For Immediate Release
Health Care Reform and the Biologics Bill: US PIRG Supports Innovation, Not Monopoly
threw its weight behind proposals to speed generic versions of protein-based
wonder drugs to market on Tuesday.
In testimony before Congress, U.S.
Public Interest Research Group's Health Care Advocate Larry McNeely
lauded the effort.
"We need markets that drive innovation, not those that
reward monopoly," McNeely said before the House Judiciary
Committee's Sub-Committee on Courts and Competition on Tuesday.
The generics industry and public interest advocates support
Rep. Henry Waxman's (D-CA) "Access to Life Saving Medicine
Act," while the pharmaceutical and biotechnology lobbies have lined up
behind a House alternative offered by Rep. Anna Eshoo (D-CA).
The key difference between the two bills lies in how many
years of protection from generic competition brand name biologic manufacturers
would get.

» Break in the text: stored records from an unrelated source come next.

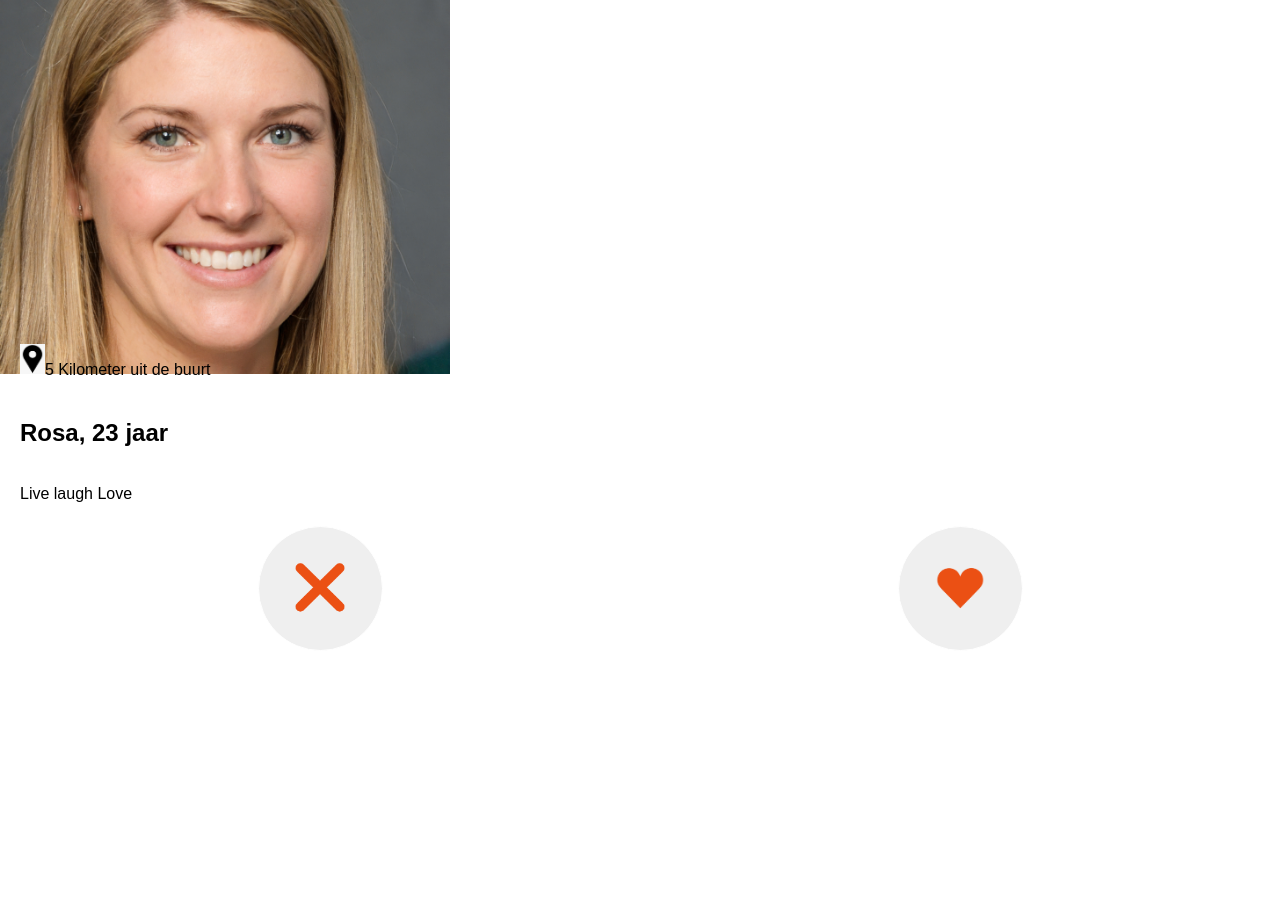
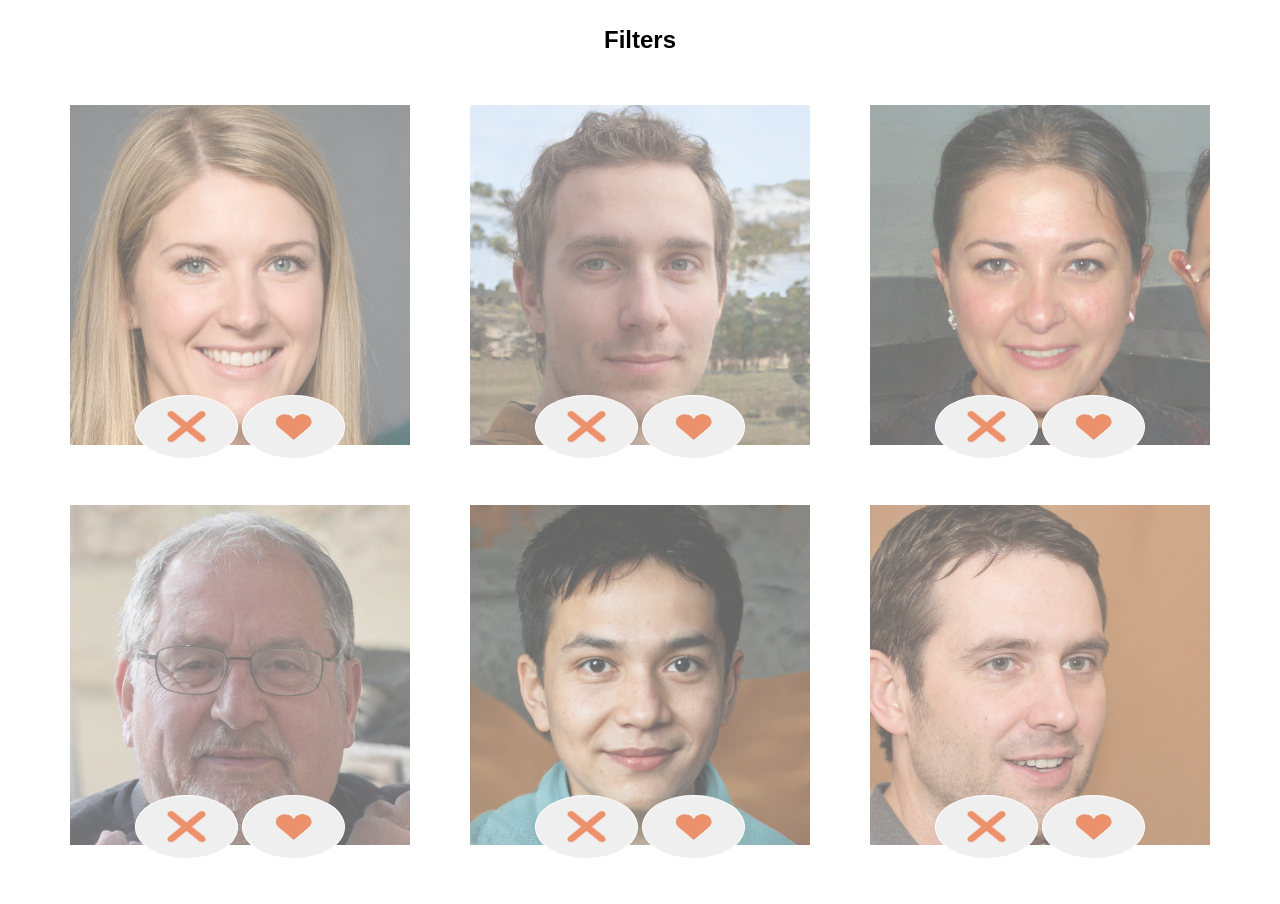
Before and after one commit to Laurie1996/staticsite, a plain HTML site: page index.html in a window 1280 px wide. Shown: the part 156-1060 px from the top of the page. Before the commit the page ends 817 px from the top, so only its background shows below. Drawn offline with Linux system fonts and the light colour scheme.

Commit message:
Responsive versie 1

```diff
--- a/index.html
+++ b/index.html
@@ -11,6 +11,7 @@
   <main>
     <section>
       <img src="images/logo.png" alt="logo matchie">
+      <H1>Filters</H1>
 
     </section>
 
@@ -19,7 +20,82 @@
     <section class="fotohome">
 
 
-      <div><a href="profiel.html"><img src="images/image.jpg" alt="Blonde vrouw"></a></div>
+      <div><a href="profiel.html"><img src="images/image.jpg" alt="Blonde vrouw"></a>
+          <div class="overlay">
+
+
+        <button type="button" name="button"><a href="persoon.html"><img src="images/kruis.png" alt="kruis"></a></button>
+        <button type="button" name="button"><a href="persoon.html"><img src="images/hart.png" alt="hartje"></a></button>
+          </div>
+      </div>
+
+
+      <div><a href="profiel.html"><img src="images/image1.jpg" alt="man"></a>
+        <div class="overlay">
+
+
+      <button type="button" name="button"><a href="persoon.html"><img src="images/kruis.png" alt="kruis"></a></button>
+      <button type="button" name="button"><a href="persoon.html"><img src="images/hart.png" alt="hartje"></a></button>
+        </div>
+      </div>
+      <div><a href="profiel.html"><img src="images/image2.jpg" alt="man"></a>
+        <div class="overlay">
+
+
+      <button type="button" name="button"><a href="persoon.html"><img src="images/kruis.png" alt="kruis"></a></button>
+      <button type="button" name="button"><a href="persoon.html"><img src="images/hart.png" alt="hartje"></a></button>
+        </div>
+      </div>
+      <div><a href="profiel.html"><img src="images/image3.jpg" alt="man"></a>    <div class="overlay">
+
+
+        <button type="button" name="button"><a href="persoon.html"><img src="images/kruis.png" alt="kruis"></a></button>
+        <button type="button" name="button"><a href="persoon.html"><img src="images/hart.png" alt="hartje"></a></button>
+          </div>
+        </div>
+      <div><a href="profiel.html"><img src="images/image4.jpg" alt="man"></a>    <div class="overlay">
+
+
+        <button type="button" name="button"><a href="persoon.html"><img src="images/kruis.png" alt="kruis"></a></button>
+        <button type="button" name="button"><a href="persoon.html"><img src="images/hart.png" alt="hartje"></a></button>
+          </div>
+        </div>
+      <div><a href="profiel.html"><img src="images/image5.jpg" alt="man"></a>    <div class="overlay">
+
+
+        <button type="button" name="button"><a href="persoon.html"><img src="images/kruis.png" alt="kruis"></a></button>
+        <button type="button" name="button"><a href="persoon.html"><img src="images/hart.png" alt="hartje"></a></button>
+          </div>
+        </div>
+      <div><a href="profiel.html"><img src="images/image6.jpg" alt="man"></a>    <div class="overlay">
+
+
+        <button type="button" name="button"><a href="persoon.html"><img src="images/kruis.png" alt="kruis"></a></button>
+        <button type="button" name="button"><a href="persoon.html"><img src="images/hart.png" alt="hartje"></a></button>
+          </div>
+        </div>
+      <div><a href="profiel.html"><img src="images/image7.jpg" alt="man"></a>    <div class="overlay">
+
+
+        <button type="button" name="button"><a href="persoon.html"><img src="images/kruis.png" alt="kruis"></a></button>
+        <button type="button" name="button"><a href="persoon.html"><img src="images/hart.png" alt="hartje"></a></button>
+          </div>
+        </div>
+      <div><a href="profiel.html"><img src="images/image8.jpg" alt="man"></a>    <div class="overlay">
+
+
+        <button type="button" name="button"><a href="persoon.html"><img src="images/kruis.png" alt="kruis"></a></button>
+        <button type="button" name="button"><a href="persoon.html"><img src="images/hart.png" alt="hartje"></a></button>
+          </div>
+        </div>
+      <div><a href="profiel.html"><img src="images/image9.jpg" alt="man"></a>    <div class="overlay">
+
+
+        <button type="button" name="button"><a href="persoon.html"><img src="images/kruis.png" alt="kruis"></a></button>
+        <button type="button" name="button"><a href="persoon.html"><img src="images/hart.png" alt="hartje"></a></button>
+          </div>
+        </div>
+
 
     </section>
 
@@ -39,7 +115,7 @@
 
 
     </article>
-  <article class="buttons">
+    <article class="knoppen">
 
 
       <button type="button" name="button"><a href="persoon.html"><img src="images/kruis.png" alt="kruis"></a></button>
@@ -53,4 +129,5 @@
   </main>
 
 </body>
+
 </html>
--- a/style.css
+++ b/style.css
@@ -11,69 +11,90 @@ body {
 main {
   position: relative;
   display: flex;
-  flex-flow:column;
-
-}
-.kruisrechtsboven {
-  display: flex;
-  justify-content: flex-end;
-  position: absolute;
-  z-index: 1;
-  width: 100vw;
-
+  flex-flow: column;
 }
 
-.kruisrechtsboven button {
-  width: 35px;
-  height: 35px;
-  border-style:solid;
-  border-width: thin;
-  border-color: white;
-  opacity: 0.7;
-  border-radius: 50%;
-  margin: 10px;
-
-
+h1 {
+  display: none;
 }
 
-.kruisrechtsboven button img {
-  width: 15px;
-
+@media (min-width: 40em) {
+  h1 {
+    display: block;
+    text-align: center;
+  }
 }
 
 main section:first-of-type {
-display: flex;
-justify-content: center;
-
+  display: flex;
+  justify-content: center;
 }
-
 
 main section:first-of-type img[alt*="logo"] {
   height: 40px;
   margin: 20px;
+}
 
+@media (min-width: 40em) {
+  main section:first-of-type {
+    display: flex;
+    flex-direction: column;
+    justify-content: center;
+    align-items: center;
+  }
 
+  main section:first-of-type img[alt*="logo"] {
+    height: 10vh;
+    width: 20vw;
+    margin-top: 60px;
+  }
 }
 
 main section:nth-child(2) {
-  height: 50vh;
-  width: 100vw;
-
+  display: flex;
+  justify-content: center;
 }
 
 main .fotohome img {
+  width: 100vw;
+  height: 50vh;
+  padding: 30px;
+}
 
-  width: 450px;
-  height: 450px;
+main .fotohome div {
+  display: none;
+}
+
+main .fotohome div:first-of-type {
+  display: block;
+}
+
+@media (min-width: 40em) {
+  main section:nth-child(2) {
+    display: flex;
+    flex-wrap: wrap;
+    justify-content: center;
+  }
+
+  main .fotohome div {
+    display: inherit;
+    position: relative;
 
 
+  }
+
+  .fotohome div img {
+    height: 400px;
+    width: 400px;
+    opacity: 0.6;
+  }
 }
 
 .tekst {
-  margin: 20px;
+  margin: 2vh;
   display: flex;
-  flex-flow:column;
-
+  flex-flow: column;
+  justify-content: center;
 }
 
 .tekst img {
@@ -83,42 +104,103 @@ main .fotohome img {
 
 .tekst div {
   display: flex;
-
-
 }
 
-.buttons {
-  height: 15vh;
+.tekst p {
+  margin: 0;
+}
+
+.knoppen {
   background: white;
   display: flex;
   justify-content: space-around;
   align-items: flex-end;
-
-
 }
 
-main .buttons button {
-  width: 125px;
-  height: 125px;
+main .knoppen button {
+  height: 15vh;
+  width: 30vw;
   border-style: solid;
   border-width: thin;
   border-color: white;
   border-radius: 50%;
   margin: 10px;
+}
+
+main .knoppen button img {
+  width: 15vw;
+  height: 10vh;
+}
+
+@media (min-width: 40em) {
+  .tekst {
+    display: none;
+  }
+
+  .knoppen {
+    display: none;
+  }
+
+  .fotohome div .overlay {
+    position: absolute;
+    width: 100%;
+    height: 100%;
+    top:80%;
+
+    text-align: center;
+
+  }
+
+  .fotohome div button {
+    height: 8vh;
+    width: 8vw;
+    border-style: solid;
+    border-width: thin;
+    border-color: white;
+    border-radius: 50%;
+
+  }
+
+  .fotohome div button img {
+    padding:0;
+    width: 3vw;
+    height: 4vh;
+  }
+
+
+.fotohome div .overlay {
+  display: none;
 
 }
 
-main .buttons button img {
-  width: 50px;
 
 }
 
-button img[alt*="hartje"] {
-  width: 70px;
 
+
+/*profiel pagina */
+.kruisrechtsboven {
+  display: flex;
+  justify-content: flex-end;
+  position: absolute;
+  z-index: 1;
+  width: 100vw;
 }
 
-/*profiel pagina */
+.kruisrechtsboven button {
+  width: 35px;
+  height: 35px;
+  border-style: solid;
+  border-width: thin;
+  border-color: white;
+  opacity: 0.7;
+  border-radius: 50%;
+  margin: 10px;
+}
+
+.kruisrechtsboven button img {
+  width: 15px;
+}
 
 .CSSgal {
   position: relative;
@@ -291,37 +373,24 @@ button img[alt*="hartje"] {
    ____________________
    All above was mainly to get it working :)
    CSSgal CUSTOM STYLES / OVERRIDES HERE: */
-
-
 .slider div:first-of-type img {
   width: 100vw;
   height: 50vh;
-
-
 }
-
-
 
 .slider div:nth-child(2) img {
   width: 100vw;
   height: 50vh;
-
-
 }
-
-
 
 .slider div:nth-child(3) img {
   width: 100vw;
   height: 50vh;
-
-
 }
 
 .slider div:last-of-type img {
   width: 100vw;
   height: 50vh;
-
 }
 
 .CSSgal {
```
Also changed, not shown: images/image2.jpg (added), images/image3.jpg (added), images/image4.jpg (added), images/image5.jpg (added), images/image6.jpg (added), images/image7.jpg (added), images/image8.jpg (added), images/image9.jpg (added), 2 other files. Lines whose indentation alone changed are shown as unchanged.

Eshoo's bill provides 14 years, while Waxman's provides
five, the same protection offered to brand name drug manufacturers.
The issue of whether to provide for an expedited review
procedure has become one of the interesting subplots of recent debates over
health care reform legislation.
The two issues are related, according to McNeely.
"Health reform is about reining in the rising cost of
health care. The Waxman biologics bill would lower costs, making these
live-saving drugs available to more Americans," McNeely said. "The
alternatives would be a bailout to the big biotech firms."
U.S. PIRG, the federation of state Public Interest Research Groups (PIRGs), stands up to powerful special interests on behalf of the American public, working to win concrete results for our health and our well-being. With a strong network of researchers, advocates, organizers and students in state capitols across the country, we take on the special interests on issues, such as product safety,political corruption, prescription drugs and voting rights,where these interests stand in the way of reform and progress.